How To Write a Commentary on a Research Paper
Academics and scientists are frequently reminded that an online presence is essential to share research and be a member of today’s scholarly communities. University web pages, social and professional media platforms, and personal blogs and web sites are all used to report and discuss research. It is clear on larger venues such as university sites and academic platforms that readers are making good use of this access to cutting-edge scholarship, and even small blogs dedicated to research processes and findings enjoy audiences of varying sizes. If the research you post online is being read, you are probably both thrilled and grateful, but you may be seeking more than silent readers who may or may not cite you in their future publications. Perhaps you would like to generate commentary and debate on the topic or problem you are investigating, but have discovered that it can be notoriously difficult to break the silence barrier and learn what your readers are thinking. If so, you may want to consider the following suggestions.
• Ask open questions about the topics and problems associated with your research.

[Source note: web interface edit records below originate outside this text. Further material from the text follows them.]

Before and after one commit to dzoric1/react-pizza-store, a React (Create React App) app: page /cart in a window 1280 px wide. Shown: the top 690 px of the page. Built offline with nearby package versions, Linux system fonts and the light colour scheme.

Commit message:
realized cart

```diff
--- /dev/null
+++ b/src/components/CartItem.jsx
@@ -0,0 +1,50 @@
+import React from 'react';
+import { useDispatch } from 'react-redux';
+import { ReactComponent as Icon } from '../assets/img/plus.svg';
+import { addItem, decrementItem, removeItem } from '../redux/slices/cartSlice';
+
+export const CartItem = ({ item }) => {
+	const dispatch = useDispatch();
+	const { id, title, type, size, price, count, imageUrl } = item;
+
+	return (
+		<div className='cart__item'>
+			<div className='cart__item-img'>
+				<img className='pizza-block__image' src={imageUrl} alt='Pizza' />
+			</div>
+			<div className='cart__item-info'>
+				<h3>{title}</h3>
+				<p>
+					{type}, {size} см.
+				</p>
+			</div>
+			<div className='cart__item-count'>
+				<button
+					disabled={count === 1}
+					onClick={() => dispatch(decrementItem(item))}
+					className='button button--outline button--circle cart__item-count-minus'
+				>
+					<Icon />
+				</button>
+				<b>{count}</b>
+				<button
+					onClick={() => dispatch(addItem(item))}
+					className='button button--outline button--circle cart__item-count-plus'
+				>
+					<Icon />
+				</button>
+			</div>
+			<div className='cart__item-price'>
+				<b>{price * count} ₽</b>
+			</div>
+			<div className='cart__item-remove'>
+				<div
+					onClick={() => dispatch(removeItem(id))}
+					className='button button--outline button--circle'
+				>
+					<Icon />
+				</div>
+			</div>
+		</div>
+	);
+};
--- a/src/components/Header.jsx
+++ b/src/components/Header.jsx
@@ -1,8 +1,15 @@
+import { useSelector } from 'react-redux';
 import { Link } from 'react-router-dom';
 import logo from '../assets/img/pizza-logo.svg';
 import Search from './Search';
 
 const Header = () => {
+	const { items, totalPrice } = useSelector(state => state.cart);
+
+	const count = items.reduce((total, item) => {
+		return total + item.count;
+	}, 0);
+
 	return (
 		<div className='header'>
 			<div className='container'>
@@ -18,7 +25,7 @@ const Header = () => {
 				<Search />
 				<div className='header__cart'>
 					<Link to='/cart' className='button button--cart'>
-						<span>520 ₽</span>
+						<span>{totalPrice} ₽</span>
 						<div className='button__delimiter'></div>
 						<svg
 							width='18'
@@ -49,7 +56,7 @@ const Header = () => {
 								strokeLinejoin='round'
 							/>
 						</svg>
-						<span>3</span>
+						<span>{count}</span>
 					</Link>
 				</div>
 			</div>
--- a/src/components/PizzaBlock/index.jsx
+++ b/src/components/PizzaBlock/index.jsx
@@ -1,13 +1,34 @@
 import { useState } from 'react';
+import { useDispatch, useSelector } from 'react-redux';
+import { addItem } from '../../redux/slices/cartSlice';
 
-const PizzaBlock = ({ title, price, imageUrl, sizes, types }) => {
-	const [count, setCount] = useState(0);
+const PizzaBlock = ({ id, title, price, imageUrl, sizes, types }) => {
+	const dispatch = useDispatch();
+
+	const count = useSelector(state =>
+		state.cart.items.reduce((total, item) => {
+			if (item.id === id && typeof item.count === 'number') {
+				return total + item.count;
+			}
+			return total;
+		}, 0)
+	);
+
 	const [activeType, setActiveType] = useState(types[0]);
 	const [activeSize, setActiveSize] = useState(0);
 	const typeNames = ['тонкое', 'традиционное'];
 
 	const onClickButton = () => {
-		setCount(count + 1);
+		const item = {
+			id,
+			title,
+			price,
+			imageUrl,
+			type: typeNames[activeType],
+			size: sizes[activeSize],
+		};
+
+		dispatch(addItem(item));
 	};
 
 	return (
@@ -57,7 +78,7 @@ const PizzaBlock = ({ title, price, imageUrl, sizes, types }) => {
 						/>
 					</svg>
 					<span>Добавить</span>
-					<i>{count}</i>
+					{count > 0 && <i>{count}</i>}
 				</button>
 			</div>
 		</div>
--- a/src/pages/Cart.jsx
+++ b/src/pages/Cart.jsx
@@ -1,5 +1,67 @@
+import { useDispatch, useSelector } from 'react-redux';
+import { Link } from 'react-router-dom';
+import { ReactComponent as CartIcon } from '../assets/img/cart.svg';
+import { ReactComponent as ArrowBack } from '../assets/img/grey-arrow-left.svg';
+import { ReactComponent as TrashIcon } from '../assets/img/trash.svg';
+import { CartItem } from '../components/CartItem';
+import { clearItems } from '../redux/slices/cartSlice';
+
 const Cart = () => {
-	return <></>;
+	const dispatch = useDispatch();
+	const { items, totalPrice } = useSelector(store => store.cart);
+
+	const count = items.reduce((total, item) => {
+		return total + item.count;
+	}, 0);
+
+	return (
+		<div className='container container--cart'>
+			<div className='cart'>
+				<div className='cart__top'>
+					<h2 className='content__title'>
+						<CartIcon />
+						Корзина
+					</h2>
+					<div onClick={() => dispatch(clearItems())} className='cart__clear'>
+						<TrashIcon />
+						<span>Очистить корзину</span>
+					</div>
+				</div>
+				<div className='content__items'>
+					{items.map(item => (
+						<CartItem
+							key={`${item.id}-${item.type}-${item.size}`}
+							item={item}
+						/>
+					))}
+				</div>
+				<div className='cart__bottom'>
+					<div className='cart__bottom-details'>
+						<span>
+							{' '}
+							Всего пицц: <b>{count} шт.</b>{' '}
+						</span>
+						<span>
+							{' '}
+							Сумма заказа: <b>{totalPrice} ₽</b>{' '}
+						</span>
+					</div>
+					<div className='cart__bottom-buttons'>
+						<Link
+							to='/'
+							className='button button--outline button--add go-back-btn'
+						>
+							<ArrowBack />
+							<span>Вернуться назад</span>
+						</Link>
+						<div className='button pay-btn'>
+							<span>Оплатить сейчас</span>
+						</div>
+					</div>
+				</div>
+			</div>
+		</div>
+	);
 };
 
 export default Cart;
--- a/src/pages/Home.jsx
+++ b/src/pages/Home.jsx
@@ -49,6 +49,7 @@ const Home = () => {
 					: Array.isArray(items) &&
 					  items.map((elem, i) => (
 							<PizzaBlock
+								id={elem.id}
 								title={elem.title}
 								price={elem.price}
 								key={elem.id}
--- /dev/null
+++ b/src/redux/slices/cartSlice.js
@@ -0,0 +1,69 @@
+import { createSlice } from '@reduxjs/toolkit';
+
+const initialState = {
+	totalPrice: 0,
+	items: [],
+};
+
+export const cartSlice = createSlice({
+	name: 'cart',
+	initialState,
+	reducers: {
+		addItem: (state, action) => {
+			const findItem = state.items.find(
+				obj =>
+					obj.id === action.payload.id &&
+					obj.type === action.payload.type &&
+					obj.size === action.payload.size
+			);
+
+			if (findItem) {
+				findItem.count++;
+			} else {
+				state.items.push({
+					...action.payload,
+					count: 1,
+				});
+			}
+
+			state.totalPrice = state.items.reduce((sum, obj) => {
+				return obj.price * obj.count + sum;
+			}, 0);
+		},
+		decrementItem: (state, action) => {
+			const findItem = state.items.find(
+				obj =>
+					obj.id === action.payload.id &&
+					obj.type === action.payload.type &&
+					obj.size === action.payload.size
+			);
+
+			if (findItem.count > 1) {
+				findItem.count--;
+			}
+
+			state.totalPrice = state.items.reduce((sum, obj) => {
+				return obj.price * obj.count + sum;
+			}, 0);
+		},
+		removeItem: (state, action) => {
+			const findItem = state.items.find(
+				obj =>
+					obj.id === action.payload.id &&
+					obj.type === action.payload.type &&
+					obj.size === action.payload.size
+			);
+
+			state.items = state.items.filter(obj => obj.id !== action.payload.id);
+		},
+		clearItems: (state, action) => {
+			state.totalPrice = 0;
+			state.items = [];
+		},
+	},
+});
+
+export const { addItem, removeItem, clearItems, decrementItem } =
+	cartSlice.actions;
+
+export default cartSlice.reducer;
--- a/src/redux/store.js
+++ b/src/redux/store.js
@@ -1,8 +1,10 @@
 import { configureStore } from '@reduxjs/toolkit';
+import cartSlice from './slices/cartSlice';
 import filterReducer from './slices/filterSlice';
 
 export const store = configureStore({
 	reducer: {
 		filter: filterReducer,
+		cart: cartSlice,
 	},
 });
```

If you always provide answers, the most outspoken of your readers may comment to agree or disagree, but most readers will not. If, however, you ask direct questions and leave them unanswered, you may find that more of your readers will offer answers or at least their thoughts about the questions. Your questions will be most effective if you ask or repeat them close to the end of the relevant article or blog post.
• Question your own research. This can be a little tricky because you do not want to undermine sound work, but every researcher has doubts, makes decisions, deals with complications and the like, so these can provide fodder for discussion if you present them as matters open for debate. Let us say, for instance, that two different methodologies were possible and you chose the one that seemed most promising, but still wonder what sort of results the other would have produced. Explain your choices, your decision and your curiosity to your readers, inviting them to share their opinions and experiences. You may be surprised by the commentary such a strategy can inspire.
• Reply to comments your readers make and especially to any answers they may offer to the questions you have asked. Working to inspire comments and answers from your readers only to leave a silence when they do offer feedback may make them wonder whether you read their answers at all and certainly whether you appreciated them. It is also a matter of courtesy to reply even if the comments and answers you receive are simplistic, erroneous or completely off topic. Diplomacy may be needed to provide a kind and thoughtful response in every instance, but you wanted the input, so you should grace the responses of your readers with the attention they deserve.
• Expand or elaborate on any content that seems to have been particularly successful in generating reader interest. Perhaps a certain article earned twice as many likes as most of your articles do and also received some comments and questions. As you are reading the feedback and responding to your audience, try to think of other articles that you may be able to develop from the content in that successful article, especially from concepts or procedures that your readers found particularly interesting or troubling. You might even mention that you plan to write more on the topic, but if you do, be sure that you produce what you have promised.